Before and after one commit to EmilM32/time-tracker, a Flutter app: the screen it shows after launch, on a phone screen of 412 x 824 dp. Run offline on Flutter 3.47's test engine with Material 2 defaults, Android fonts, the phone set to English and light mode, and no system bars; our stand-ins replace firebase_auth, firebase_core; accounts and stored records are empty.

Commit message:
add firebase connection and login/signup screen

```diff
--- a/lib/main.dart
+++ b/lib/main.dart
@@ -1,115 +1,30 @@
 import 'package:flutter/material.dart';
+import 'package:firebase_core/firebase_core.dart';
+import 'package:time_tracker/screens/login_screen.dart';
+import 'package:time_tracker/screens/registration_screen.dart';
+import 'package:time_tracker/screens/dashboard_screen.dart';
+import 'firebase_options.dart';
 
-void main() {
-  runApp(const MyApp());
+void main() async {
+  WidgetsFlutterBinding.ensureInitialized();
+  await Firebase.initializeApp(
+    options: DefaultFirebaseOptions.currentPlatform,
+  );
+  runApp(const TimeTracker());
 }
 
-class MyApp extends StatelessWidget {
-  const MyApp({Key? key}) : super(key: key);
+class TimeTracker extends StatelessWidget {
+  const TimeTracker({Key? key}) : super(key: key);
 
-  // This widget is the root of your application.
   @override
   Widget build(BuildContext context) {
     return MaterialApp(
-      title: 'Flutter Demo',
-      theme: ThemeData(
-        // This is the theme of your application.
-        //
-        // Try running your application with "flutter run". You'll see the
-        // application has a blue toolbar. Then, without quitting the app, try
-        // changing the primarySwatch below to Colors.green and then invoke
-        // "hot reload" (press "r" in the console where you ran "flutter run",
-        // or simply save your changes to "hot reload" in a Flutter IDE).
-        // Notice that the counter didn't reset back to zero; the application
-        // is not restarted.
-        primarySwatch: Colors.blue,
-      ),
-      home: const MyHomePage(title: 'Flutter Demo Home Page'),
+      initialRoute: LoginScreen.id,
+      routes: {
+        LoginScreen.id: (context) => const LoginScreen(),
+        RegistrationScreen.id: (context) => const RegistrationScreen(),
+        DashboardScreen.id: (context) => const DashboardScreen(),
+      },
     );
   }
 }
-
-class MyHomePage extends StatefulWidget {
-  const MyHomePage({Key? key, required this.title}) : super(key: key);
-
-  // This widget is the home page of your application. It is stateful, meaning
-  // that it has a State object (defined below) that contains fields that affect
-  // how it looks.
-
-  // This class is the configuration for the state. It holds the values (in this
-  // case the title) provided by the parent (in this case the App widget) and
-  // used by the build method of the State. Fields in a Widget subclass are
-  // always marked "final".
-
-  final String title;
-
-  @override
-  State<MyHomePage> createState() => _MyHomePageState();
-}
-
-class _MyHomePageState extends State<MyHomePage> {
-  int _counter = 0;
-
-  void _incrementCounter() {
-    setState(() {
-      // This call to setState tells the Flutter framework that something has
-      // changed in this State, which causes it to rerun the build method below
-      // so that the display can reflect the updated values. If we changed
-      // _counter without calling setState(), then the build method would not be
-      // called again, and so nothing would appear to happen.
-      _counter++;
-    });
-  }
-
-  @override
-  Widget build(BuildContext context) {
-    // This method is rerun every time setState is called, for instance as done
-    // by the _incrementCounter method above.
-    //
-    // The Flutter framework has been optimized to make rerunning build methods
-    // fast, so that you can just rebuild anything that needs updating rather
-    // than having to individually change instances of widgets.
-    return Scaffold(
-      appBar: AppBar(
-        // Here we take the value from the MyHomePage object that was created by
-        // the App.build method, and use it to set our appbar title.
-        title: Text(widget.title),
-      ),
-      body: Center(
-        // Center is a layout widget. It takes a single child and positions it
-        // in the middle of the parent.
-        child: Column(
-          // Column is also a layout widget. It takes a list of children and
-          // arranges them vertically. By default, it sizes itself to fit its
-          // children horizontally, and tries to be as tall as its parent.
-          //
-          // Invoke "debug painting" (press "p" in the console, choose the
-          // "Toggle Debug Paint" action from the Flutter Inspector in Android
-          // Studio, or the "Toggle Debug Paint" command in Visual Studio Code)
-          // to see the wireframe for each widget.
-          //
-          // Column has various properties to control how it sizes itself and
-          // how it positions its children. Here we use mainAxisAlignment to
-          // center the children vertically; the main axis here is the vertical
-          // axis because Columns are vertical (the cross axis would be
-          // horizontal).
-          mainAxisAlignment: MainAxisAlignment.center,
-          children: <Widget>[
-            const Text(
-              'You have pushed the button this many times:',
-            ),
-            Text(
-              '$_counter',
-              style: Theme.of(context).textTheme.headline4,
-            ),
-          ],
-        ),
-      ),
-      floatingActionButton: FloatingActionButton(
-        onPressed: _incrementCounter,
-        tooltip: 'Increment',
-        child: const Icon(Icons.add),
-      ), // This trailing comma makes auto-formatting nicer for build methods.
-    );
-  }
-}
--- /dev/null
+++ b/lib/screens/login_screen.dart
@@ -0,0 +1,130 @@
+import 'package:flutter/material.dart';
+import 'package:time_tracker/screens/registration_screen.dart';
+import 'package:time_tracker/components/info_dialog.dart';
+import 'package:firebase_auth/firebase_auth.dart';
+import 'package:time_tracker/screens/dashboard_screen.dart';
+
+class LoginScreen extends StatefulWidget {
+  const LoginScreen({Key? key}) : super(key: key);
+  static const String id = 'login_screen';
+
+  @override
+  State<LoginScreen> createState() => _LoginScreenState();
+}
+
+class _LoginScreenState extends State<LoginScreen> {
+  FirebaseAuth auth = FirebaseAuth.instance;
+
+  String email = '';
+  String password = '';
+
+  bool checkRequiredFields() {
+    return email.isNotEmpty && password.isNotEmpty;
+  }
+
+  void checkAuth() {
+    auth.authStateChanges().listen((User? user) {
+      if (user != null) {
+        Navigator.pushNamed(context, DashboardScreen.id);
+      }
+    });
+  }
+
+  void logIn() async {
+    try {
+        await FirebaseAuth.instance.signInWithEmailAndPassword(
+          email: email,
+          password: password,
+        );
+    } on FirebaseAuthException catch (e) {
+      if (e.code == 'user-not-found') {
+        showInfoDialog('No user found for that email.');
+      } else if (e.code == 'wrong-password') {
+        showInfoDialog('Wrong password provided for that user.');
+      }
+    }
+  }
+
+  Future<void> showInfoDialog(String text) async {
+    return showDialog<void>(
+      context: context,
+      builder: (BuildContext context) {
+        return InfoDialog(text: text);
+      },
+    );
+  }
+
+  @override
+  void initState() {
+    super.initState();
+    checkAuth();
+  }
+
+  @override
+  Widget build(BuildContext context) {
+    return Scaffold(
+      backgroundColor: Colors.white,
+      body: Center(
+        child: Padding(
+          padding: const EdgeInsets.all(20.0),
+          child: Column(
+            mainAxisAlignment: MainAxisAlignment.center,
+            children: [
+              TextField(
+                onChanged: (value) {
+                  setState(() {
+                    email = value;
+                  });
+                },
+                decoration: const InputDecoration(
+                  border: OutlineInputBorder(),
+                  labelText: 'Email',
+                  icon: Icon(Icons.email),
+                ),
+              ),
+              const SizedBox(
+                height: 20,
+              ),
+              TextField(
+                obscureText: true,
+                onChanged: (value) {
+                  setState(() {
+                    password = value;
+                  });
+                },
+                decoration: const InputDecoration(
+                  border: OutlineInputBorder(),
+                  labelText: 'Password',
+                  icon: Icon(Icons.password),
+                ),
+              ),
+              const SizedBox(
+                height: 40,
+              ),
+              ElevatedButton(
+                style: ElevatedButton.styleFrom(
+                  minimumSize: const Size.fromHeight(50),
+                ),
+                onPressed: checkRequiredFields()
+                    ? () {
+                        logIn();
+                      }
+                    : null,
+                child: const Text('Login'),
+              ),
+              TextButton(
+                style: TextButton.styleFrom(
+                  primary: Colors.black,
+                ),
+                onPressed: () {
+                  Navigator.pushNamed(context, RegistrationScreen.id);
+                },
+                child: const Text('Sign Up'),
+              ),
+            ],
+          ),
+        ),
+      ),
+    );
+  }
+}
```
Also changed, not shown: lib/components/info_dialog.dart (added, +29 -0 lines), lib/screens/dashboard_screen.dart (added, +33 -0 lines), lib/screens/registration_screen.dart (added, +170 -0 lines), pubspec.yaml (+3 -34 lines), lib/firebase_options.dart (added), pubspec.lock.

- _YOUR OBJECTIVE_
The word "Colors" appears in some of the lines above. Copy those lines.

- _WRITTEN SOLUTION_
-        // changing the primarySwatch below to Colors.green and then invoke
-        primarySwatch: Colors.blue,
+      backgroundColor: Colors.white,
+                  primary: Colors.black,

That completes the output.